The U.S. Capitol's Statuary Hall Collection is on the cusp of receiving its first statue of an African-American woman.
The Florida Legislature has sent a bill to Gov. Rick Scott to remove the statue of Confederate Gen. Edmund Kirby Smith and replace it with Mary McLeod Bethune, who founded a school that eventually became historically black Bethune-Cookman University in Daytona Beach.
The Florida House approved the bill on Tuesday 111-1. It was approved unanimously by the state Senate on Jan. 31. Scott is expected to sign it.
"As a body we have made progress over the past two years," said Rep. Patrick Henry, a Democrat from Daytona Beach who sponsored the bill. "Her life is an example of when you refuse to accept failure as an option."

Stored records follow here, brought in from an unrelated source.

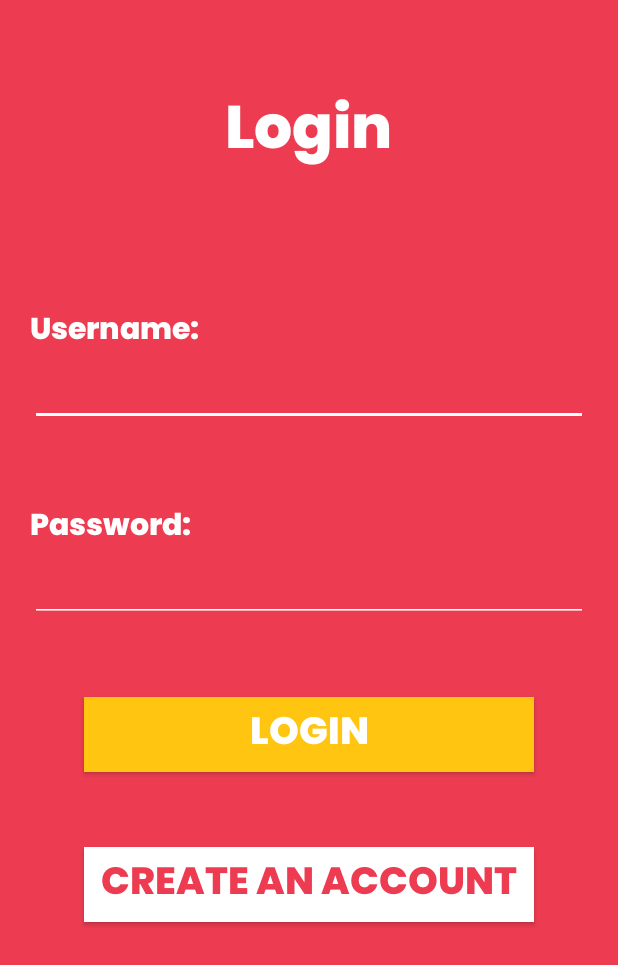
After one commit to AliKiyak/SuperWiki, an Android app: the layout activity_login.xml on its own in the app's theme, with its tools: preview values and no code run, on a phone screen of 412 x 824 dp. The commit adds this screen. Shown: the top 965 px of the screen. Run offline under Robolectric (Android 15) with nearby library versions, the phone set to English and light mode, and no system bars.

Commit message:
login + registreer

```diff
--- /dev/null
+++ b/app/src/main/res/layout/activity_login.xml
@@ -0,0 +1,20 @@
+<?xml version="1.0" encoding="utf-8"?>
+<androidx.coordinatorlayout.widget.CoordinatorLayout xmlns:android="http://schemas.android.com/apk/res/android"
+    xmlns:app="http://schemas.android.com/apk/res-auto"
+    xmlns:tools="http://schemas.android.com/tools"
+    android:layout_width="match_parent"
+    android:layout_height="match_parent"
+    tools:context=".LoginActivity">
+
+    <com.google.android.material.appbar.AppBarLayout
+        android:layout_width="match_parent"
+        android:layout_height="wrap_content"
+        android:theme="@style/AppTheme.AppBarOverlay">
+
+    </com.google.android.material.appbar.AppBarLayout>
+
+    <include layout="@layout/content_login" />
+
+
+
+</androidx.coordinatorlayout.widget.CoordinatorLayout>
--- /dev/null
+++ b/app/src/main/res/layout/content_login.xml
@@ -0,0 +1,110 @@
+<?xml version="1.0" encoding="utf-8"?>
+<androidx.constraintlayout.widget.ConstraintLayout xmlns:android="http://schemas.android.com/apk/res/android"
+    xmlns:app="http://schemas.android.com/apk/res-auto"
+    xmlns:tools="http://schemas.android.com/tools"
+    android:layout_width="match_parent"
+    android:layout_height="match_parent"
+    app:layout_behavior="@string/appbar_scrolling_view_behavior"
+    tools:context=".LoginActivity"
+    tools:showIn="@layout/activity_login">
+
+    <LinearLayout
+        android:layout_width="match_parent"
+        android:layout_height="match_parent"
+        android:orientation="vertical"
+        android:layout_margin="20dp">
+
+        <TextView
+            android:id="@+id/login"
+            android:layout_width="wrap_content"
+            android:layout_height="wrap_content"
+            android:text="Login"
+            android:textSize="40sp"
+            android:textColor="#FFFFFF"
+            android:fontFamily="@font/poppins"
+            android:layout_gravity="center"
+            android:layout_marginTop="50px"
+            />
+
+        <TextView
+            android:id="@+id/usernameLabel"
+            android:layout_width="wrap_content"
+            android:layout_height="wrap_content"
+            android:text="Username:"
+            android:textSize="20sp"
+            android:textColor="#FFFFFF"
+            android:fontFamily="@font/poppins"
+            android:layout_gravity="left"
+            android:layout_marginTop="80dp"
+            />
+        <EditText
+            android:id="@+id/username"
+            android:layout_width="fill_parent"
+            android:layout_height="wrap_content"
+            android:textColor="@color/white"
+            style="@style/Widget.AppCompat.EditText"
+            android:backgroundTint="@color/white"
+            android:maxLines="1"
+            android:inputType="text"
+            >
+        </EditText>
+
+
+        <TextView
+            android:id="@+id/passwordLabel"
+            android:layout_width="wrap_content"
+            android:layout_height="wrap_content"
+            android:text="Password:"
+            android:textSize="20sp"
+            android:textColor="#FFFFFF"
+            android:fontFamily="@font/poppins"
+            android:layout_gravity="left"
+            android:layout_marginTop="50dp"
+            />
+        <EditText
+            android:id="@+id/password"
+            android:layout_width="fill_parent"
+            android:layout_height="wrap_content"
+            android:textColor="@color/white"
+            style="@style/Widget.AppCompat.EditText"
+            android:backgroundTint="@color/white"
+            android:maxLines="1"
+            android:inputType="textPassword"
+            >
+
+
+        </EditText>
+
+        <Button
+            android:id="@+id/loginButton"
+            android:layout_width="300dp"
+            android:layout_height="50dp"
+            android:text="Login"
+            android:background="@color/yellowAccent"
+            android:layout_marginTop="50dp"
+            android:textSize="25dp"
+            android:fontFamily="@font/poppins"
+            android:textColor="@color/white"
+            android:layout_gravity="center"
+            android:onClick="login"
+            />
+
+        <Button
+            android:id="@+id/goToRegisterButton"
+            android:layout_width="300dp"
+            android:layout_height="50dp"
+            android:text="Create an account"
+            android:background="@color/white"
+            android:layout_marginTop="50dp"
+            android:textSize="25dp"
+            android:fontFamily="@font/poppins"
+            android:textColor="@color/colorAccent"
+            android:layout_gravity="center"
+            android:onClick="goToRegister"
+            />
+
+
+
+    </LinearLayout>
+
+</androidx.constraintlayout.widget.ConstraintLayout>
--- a/app/src/main/res/values/strings.xml
+++ b/app/src/main/res/values/strings.xml
@@ -28,4 +28,6 @@
 
     <!-- TODO: Remove or change this placeholder text -->
     <string name="hello_blank_fragment">Hello blank fragment</string>
+    <string name="title_activity_login">LoginActivity</string>
+    <string name="title_activity_register">RegisterActivity</string>
 </resources>
```
Also changed, not shown: app/src/main/java/be/thomasmore/superwiki/LoginActivity.java (added, +112 -0 lines), app/src/main/java/be/thomasmore/superwiki/MainActivity.java (+15 -0 lines), app/src/main/java/be/thomasmore/superwiki/RegisterActivity.java (added, +78 -0 lines), app/src/main/res/layout/activity_register.xml (added, +22 -0 lines), app/src/main/res/layout/content_register.xml (added, +110 -0 lines).
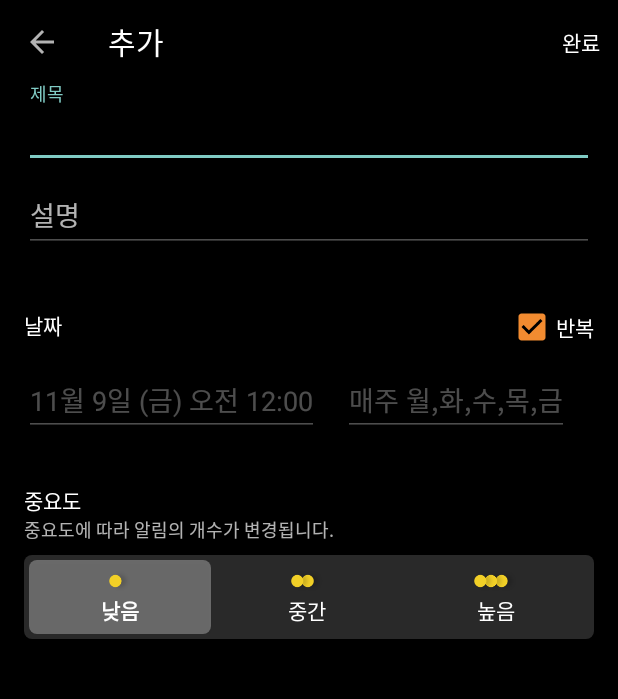
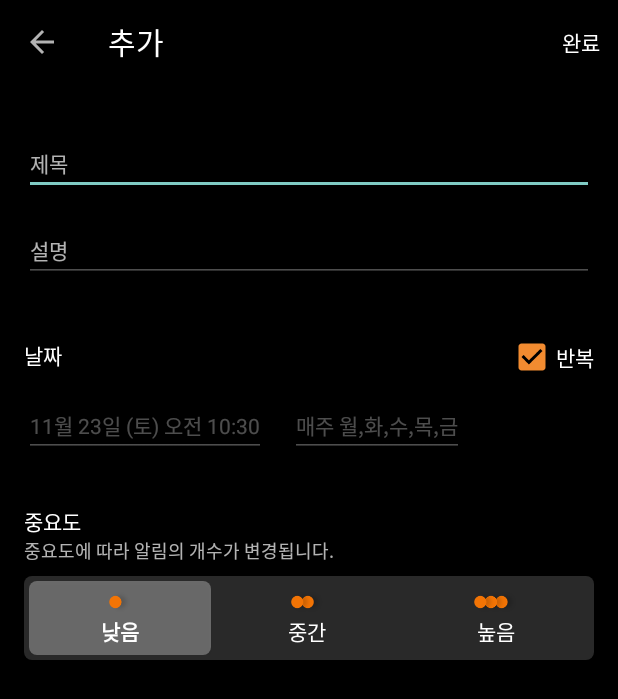
Before and after one commit to depromeet/hackathon-appearance-team, an Android app: the screen it shows after launch (TaskDetailActivity), after a tap on "반복", on a phone screen of 412 x 824 dp. Shown: the top 699 px of the screen. Run offline under Robolectric (Android 15) with nearby library versions, the light colour scheme and no system bars; libraries missing offline, so code that uses them is left out: io.realm; 1 statement that could not run was skipped.

Commit message:
현재 시간으로 기본값 설정 #1

```diff
--- a/app/src/main/java/com/depromeet/hackthon7th/TaskDetailActivity.kt
+++ b/app/src/main/java/com/depromeet/hackthon7th/TaskDetailActivity.kt
@@ -2,6 +2,8 @@ package com.depromeet.hackthon7th
 
 import android.content.Context
 import android.content.Intent
+import android.graphics.Color
+import android.graphics.Typeface
 import android.os.Bundle
 import android.view.Menu
 import android.view.MenuItem
@@ -13,10 +15,12 @@ import com.depromeet.hackthon7th.database.Task
 import com.depromeet.hackthon7th.database.TaskUtil
 import com.depromeet.hackthon7th.ext.Toaster
 import com.depromeet.hackthon7th.ext.checkLengthAndShowMessage
+import com.depromeet.hackthon7th.util.getCurrentDateTime
 import kotlinx.android.synthetic.main.activity_task_detail.*
 
 
 class TaskDetailActivity : AppCompatActivity() {
+    private var priority = 0
 
     override fun onCreate(savedInstanceState: Bundle?) {
         super.onCreate(savedInstanceState)
@@ -29,21 +33,63 @@ class TaskDetailActivity : AppCompatActivity() {
     }
 
     private fun initView() {
+        val priorityBtns = arrayOf(btn_task_priority1, btn_task_priority2, btn_task_priority3)
+        val priorityOrange = arrayOf(
+            R.drawable.ic_priority_orange1,
+            R.drawable.ic_priority_orange2,
+            R.drawable.ic_priority_orange3
+        )
+        val priorityYellow = arrayOf(
+            R.drawable.ic_priority_yellow1,
+            R.drawable.ic_priority_yellow2,
+            R.drawable.ic_priority_yellow3
+        )
+
+        et_task_date.setText(getCurrentDateTime())
+        et_task_date.setOnClickListener {
+
+        }
+        et_task_repeat.setOnClickListener {
+
+        }
         et_task_title.addTextChangedListener { text ->
             text?.let {
                 et_task_title.checkLengthAndShowMessage(layout_task_title, text.toString())
             }
         }
-
         et_task_desc.addTextChangedListener { text ->
             text?.let {
                 et_task_desc.checkLengthAndShowMessage(layout_task_desc, text.toString())
             }
         }
+        cb_task_repeat.setOnClickListener {
+            val isChecked = cb_task_repeat.isChecked
+            et_task_repeat.visibility =
+                if (isChecked) View.VISIBLE else View.INVISIBLE
 
-        cb_task_repeat.setOnClickListener {
-            et_task_repeat.visibility =
-                if (cb_task_repeat.isChecked) View.VISIBLE else View.INVISIBLE
+            priorityBtns.forEachIndexed { i, btn ->
+                val btnDrawable =
+                    getDrawable(if (isChecked) priorityOrange[i] else priorityYellow[i])
+                btn.setCompoundDrawablesWithIntrinsicBounds(null, btnDrawable, null, null)
+            }
+        }
+
+        priorityBtns.forEach { btn ->
+            btn.setOnClickListener {
+                if (priorityBtns.indexOf(btn) != priority) {
+                    btn.apply {
+                        background = getDrawable(R.drawable.back_rank_btn)
+                        this.setTypeface(btn.typeface, Typeface.BOLD)
+                    }
+
+                    priorityBtns[priority].apply {
+                        this.setBackgroundColor(Color.TRANSPARENT)
+                        this.typeface = Typeface.DEFAULT
+                    }
+
+                    priority = priorityBtns.indexOf(btn)
+                }
+            }
         }
     }
 
--- /dev/null
+++ b/app/src/main/java/com/depromeet/hackthon7th/util/StringUtil.kt
@@ -0,0 +1,25 @@
+package com.depromeet.hackthon7th.util
+
+import java.util.*
+
+
+const val timeFormat = "%d월 %d일 (%s) %s %d:%d"
+val dayOfWeek = arrayOf("일", "월", "화", "수", "목", "금", "토")
+
+fun getDateTime(date: Date) {
+
+}
+
+fun getCurrentDateTime(): String {
+    val cal = Calendar.getInstance()
+
+    return String.format(
+        timeFormat,
+        cal.get(Calendar.MONTH) + 1,
+        cal.get(Calendar.DATE),
+        dayOfWeek[cal.get(Calendar.DAY_OF_WEEK) - 1],
+        if (cal.get(Calendar.AM_PM) == 0) "오전" else "오후",
+        cal.get(Calendar.HOUR),
+        cal.get(Calendar.MINUTE)
+    )
+}
--- a/app/src/main/res/layout/activity_task_detail.xml
+++ b/app/src/main/res/layout/activity_task_detail.xml
@@ -15,7 +15,6 @@
       android:id="@+id/toolbar_task_detail"
       android:layout_width="0dp"
       android:layout_height="wrap_content"
-      android:maxLength="20"
       app:layout_constraintEnd_toEndOf="parent"
       app:layout_constraintStart_toStartOf="parent"
       app:layout_constraintTop_toTopOf="parent" />
@@ -27,12 +26,15 @@
       android:layout_marginStart="16dp"
       android:layout_marginEnd="16dp"
       app:layout_constraintEnd_toEndOf="parent"
+      android:layout_marginTop="32dp"
+      app:hintEnabled="false"
       app:layout_constraintStart_toStartOf="parent"
       app:layout_constraintTop_toBottomOf="@id/toolbar_task_detail">
 
       <EditText
         android:id="@+id/et_task_title"
         android:layout_width="match_parent"
+        android:textSize="14sp"
         android:backgroundTint="@color/color_gray"
         android:layout_height="wrap_content"
         android:textColorHighlight="@color/colorPrimary"
@@ -51,7 +53,9 @@
       android:layout_marginEnd="16dp"
       android:layout_marginBottom="34dp"
       app:layout_constraintEnd_toEndOf="parent"
+      android:layout_marginTop="16dp"
       app:layout_constraintStart_toStartOf="parent"
+      app:hintEnabled="false"
       app:layout_constraintTop_toBottomOf="@id/layout_task_title">
 
       <EditText
@@ -61,6 +65,7 @@
         android:hint="@string/task_detail_desc"
         android:backgroundTint="@color/color_gray"
         android:textColorHighlight="@color/colorPrimary"
+        android:textSize="14dp"
         android:inputType="text"
         android:maxLines="1" />
 
@@ -85,6 +90,7 @@
       android:layout_height="wrap_content"
       android:layout_marginStart="16dp"
       android:layout_marginTop="16dp"
+      android:textSize="14sp"
       android:layout_marginEnd="16dp"
       android:backgroundTint="@color/color_gray"
       android:cursorVisible="false"
@@ -100,6 +106,7 @@
       android:layout_width="wrap_content"
       android:layout_height="wrap_content"
       android:layout_marginStart="16dp"
+      android:textSize="14dp"
       android:layout_marginEnd="16dp"
       android:backgroundTint="@color/color_gray"
       android:cursorVisible="false"
--- a/app/src/main/res/values/strings.xml
+++ b/app/src/main/res/values/strings.xml
@@ -19,6 +19,4 @@
   <string name="task_priority_push_time">알림 받는 시간</string>
   <string name="task_detail_empty">비어있습니다.</string>
   <string name="task_detail_error">할 일 추가에 실패했습니다. 다시 시도해주세요.</string>
-
-  <string name="format_datetime">%d월 %d일 (%s) %s %d:%d</string>
 </resources>
```
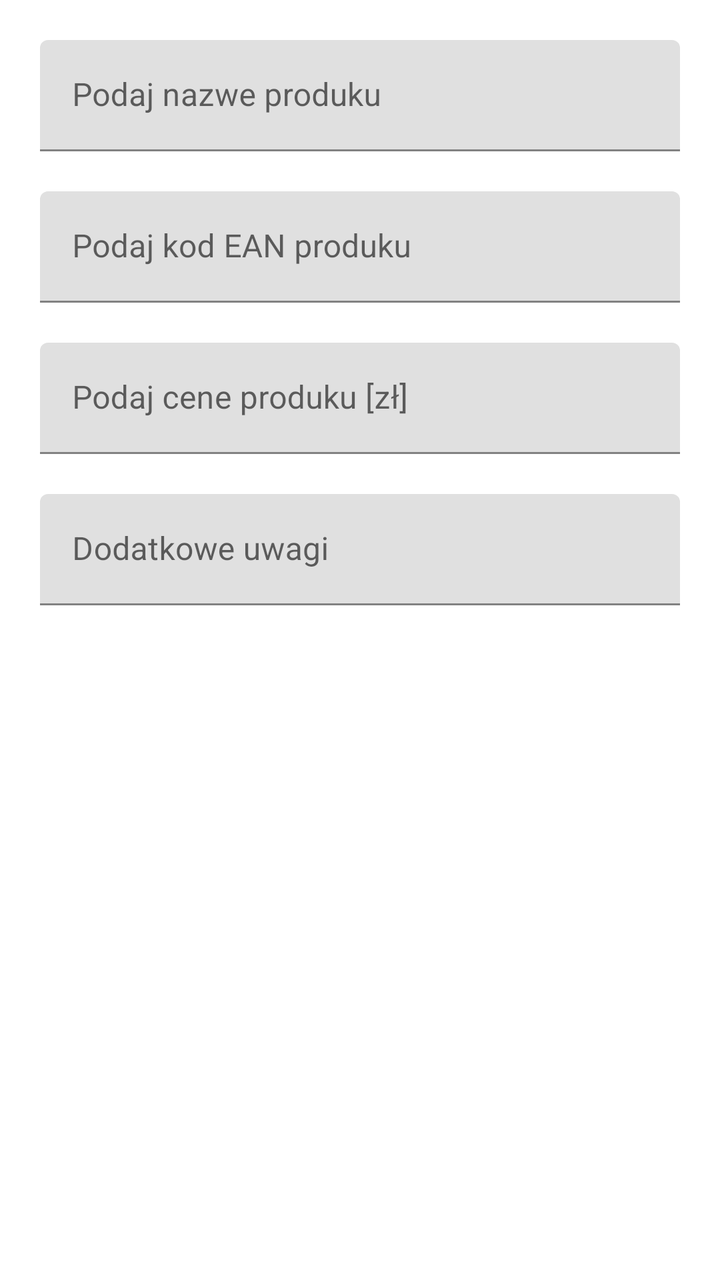
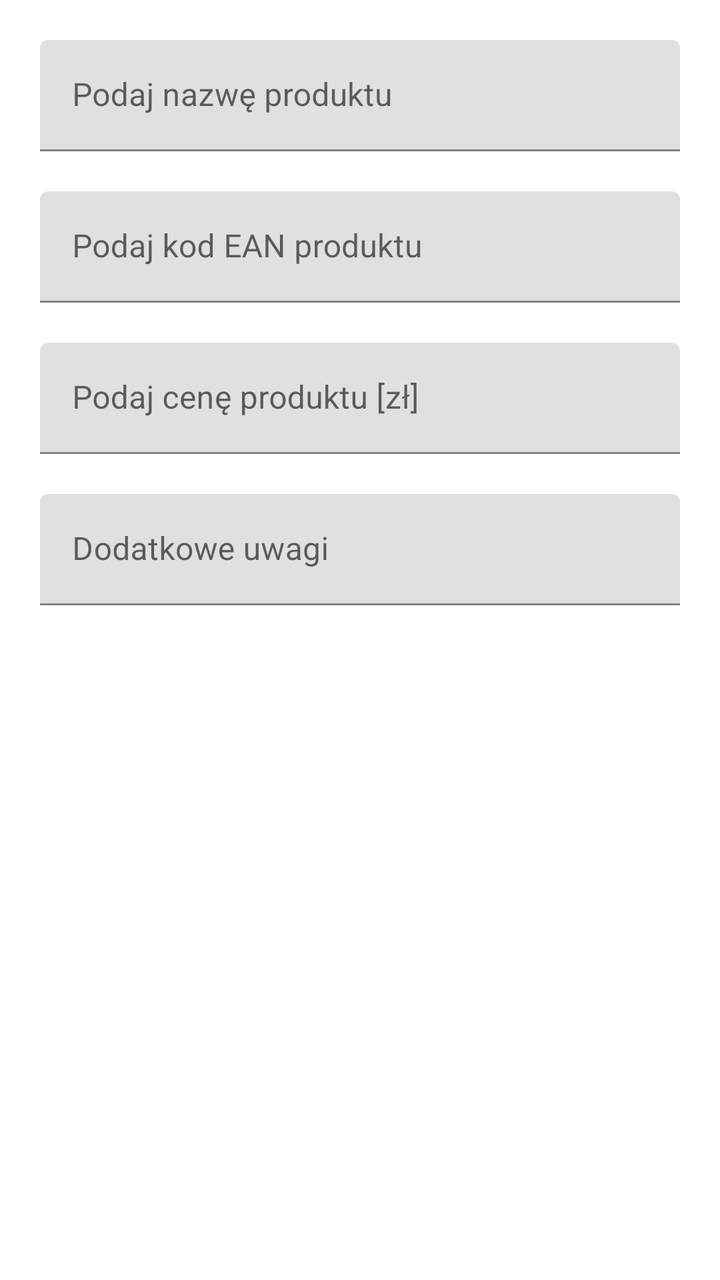

Compare the two renders of this Android layout. The source of the first and the diff that turns it into the second are given below.
<!-- AndroidManifest.xml: application theme Theme.EAN_code_scanner -->
<!-- res/layout/add_product.xml -->
<?xml version="1.0" encoding="utf-8"?>
<LinearLayout xmlns:android="http://schemas.android.com/apk/res/android"
    android:layout_width="match_parent"
    android:layout_height="wrap_content"
    android:padding="20dp"
    android:orientation="vertical">

    <com.google.android.material.textfield.TextInputLayout
        android:layout_width="match_parent"
        android:layout_height="wrap_content">

        <EditText
            android:id="@+id/nameInp"
            android:layout_width="match_parent"
            android:layout_height="wrap_content"
            android:hint="Podaj nazwe produku"
            android:imeOptions="actionDone" />

    </com.google.android.material.textfield.TextInputLayout>

    <com.google.android.material.textfield.TextInputLayout
        android:layout_width="match_parent"
        android:layout_height="wrap_content"
        android:layout_marginTop="20dp">

        <EditText
            android:id="@+id/eanInp"
            android:layout_width="match_parent"
            android:layout_height="wrap_content"
            android:hint="Podaj kod EAN produku"
            android:imeOptions="actionDone" />

    </com.google.android.material.textfield.TextInputLayout>

    <com.google.android.material.textfield.TextInputLayout
        android:layout_width="match_parent"
        android:layout_height="wrap_content"
        android:layout_marginTop="20dp">

        <EditText
            android:id="@+id/priceInp"
            android:layout_width="match_parent"
            android:layout_height="wrap_content"
            android:hint="Podaj cene produku [zł]"
            android:imeOptions="actionDone" />

    </com.google.android.material.textfield.TextInputLayout>

    <com.google.android.material.textfield.TextInputLayout
        android:layout_width="match_parent"
        android:layout_height="wrap_content"
        android:layout_marginTop="20dp">

        <EditText
            android:id="@+id/additionalCommentsInp"
            android:layout_width="match_parent"
            android:layout_height="wrap_content"
            android:hint="Dodatkowe uwagi"
            android:imeOptions="actionDone" />

    </com.google.android.material.textfield.TextInputLayout>
</LinearLayout>
<!-- resources referenced by this layout -->
<resources>
  <style name="Theme.EAN_code_scanner" parent="Theme.MaterialComponents.DayNight.DarkActionBar">
          
          <item name="colorPrimary">@color/purple_500</item>
          <item name="colorPrimaryVariant">@color/purple_700</item>
          <item name="colorOnPrimary">@color/white</item>
          
          <item name="colorSecondary">@color/teal_200</item>
          <item name="colorSecondaryVariant">@color/teal_700</item>
          <item name="colorOnSecondary">@color/black</item>
          
          <item name="android:statusBarColor" tools:targetApi="l">?attr/colorPrimaryVariant</item>
          
      </style>
  <color name="purple_500">#FF6200EE</color>
  <color name="purple_700">#FF3700B3</color>
  <color name="white">#FFFFFFFF</color>
  <color name="teal_200">#FF03DAC5</color>
  <color name="teal_700">#FF018786</color>
  <color name="black">#FF000000</color>
</resources>

<!-- the commit's change to res/layout/add_product.xml (unified diff, before → after) -->
@@ -9,12 +9,13 @@
         android:layout_width="match_parent"
         android:layout_height="wrap_content">
 
-        <EditText
+        <com.google.android.material.textfield.TextInputEditText
             android:id="@+id/nameInp"
             android:layout_width="match_parent"
             android:layout_height="wrap_content"
-            android:hint="Podaj nazwe produku"
-            android:imeOptions="actionDone" />
+            android:hint="Podaj nazwę produktu"
+            android:inputType="text"
+            android:imeOptions="actionNext" />
 
     </com.google.android.material.textfield.TextInputLayout>
 
@@ -23,12 +24,13 @@
         android:layout_height="wrap_content"
         android:layout_marginTop="20dp">
 
-        <EditText
+        <com.google.android.material.textfield.TextInputEditText
             android:id="@+id/eanInp"
             android:layout_width="match_parent"
             android:layout_height="wrap_content"
-            android:hint="Podaj kod EAN produku"
-            android:imeOptions="actionDone" />
+            android:hint="Podaj kod EAN produktu"
+            android:inputType="number"
+            android:imeOptions="actionNext" />
 
     </com.google.android.material.textfield.TextInputLayout>
 
@@ -37,12 +39,13 @@
         android:layout_height="wrap_content"
         android:layout_marginTop="20dp">
 
-        <EditText
+        <com.google.android.material.textfield.TextInputEditText
             android:id="@+id/priceInp"
             android:layout_width="match_parent"
             android:layout_height="wrap_content"
-            android:hint="Podaj cene produku [zł]"
-            android:imeOptions="actionDone" />
+            android:hint="Podaj cenę produktu [zł]"
+            android:inputType="numberDecimal"
+            android:imeOptions="actionNext" />
 
     </com.google.android.material.textfield.TextInputLayout>
 
@@ -51,11 +54,12 @@
         android:layout_height="wrap_content"
         android:layout_marginTop="20dp">
 
-        <EditText
+        <com.google.android.material.textfield.TextInputEditText
             android:id="@+id/additionalCommentsInp"
             android:layout_width="match_parent"
             android:layout_height="wrap_content"
             android:hint="Dodatkowe uwagi"
+            android:inputType="textMultiLine"
             android:imeOptions="actionDone" />
 
     </com.google.android.material.textfield.TextInputLayout>
<!-- resource entries referenced after the edit -->
@@ -10,7 +10,7 @@
           <item name="colorSecondaryVariant">@color/teal_700</item>
           <item name="colorOnSecondary">@color/black</item>
           
-          <item name="android:statusBarColor" tools:targetApi="l">?attr/colorPrimaryVariant</item>
+          <item name="android:statusBarColor">?attr/colorPrimaryVariant</item>
           
       </style>
   <color name="purple_500">#FF6200EE</color>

Bethune's statue will be the 10th representing a woman. A sculptor has been chosen by an independent committee but the earliest it could be done is 2020.
The Legislature voted two years ago to remove Smith's statue over the objections of some who said it was an effort to erase Southern history. But bills choosing a replacement statue died last year.
Smith was the last Confederate officer to surrender a significant force at the end of the Civil War. That happened nearly two months after Gen. Robert E. Lee surrendered to Gen. Ulysses S. Grant in Virginia and formally ended the war on April 9, 1865.
In 1904, Bethune founded Daytona Literary and Industrial Training School for Negro Girls, which eventually became Bethune-Cookman.
"It's an amazing day. It took a lot of effort but we are grateful to everyone who helped," Bethune-Cookman interim president Hubert Grimes said.
Bethune was the only unanimous choice from an independent committee that gave the Legislature three finalists. The others were Publix supermarket chain founder George Washington Jenkins and Marjory Stoneman Douglas, who wrote "The Everglades: River of Grass." The Florida high school that was the scene of a shooting a week ago was named after Douglas.
Congress allows each state two statues in the Capitol. Florida's other one is of John Gorrie, whose inventions led to modern-day air conditioning.
Rep. Jay Fant, a Republican, said he supports a statue of Bethune but not at the expense of Smith.
"I can't be complicit with the Legislature removing the statue of a veteran. I didn't vote for it in committee and I can't vote for it on the floor," he said.
The bill calls for Smith's statute to be removed from the Capitol's visitor center and brought back to Florida to be put on public display. That location has not been determined.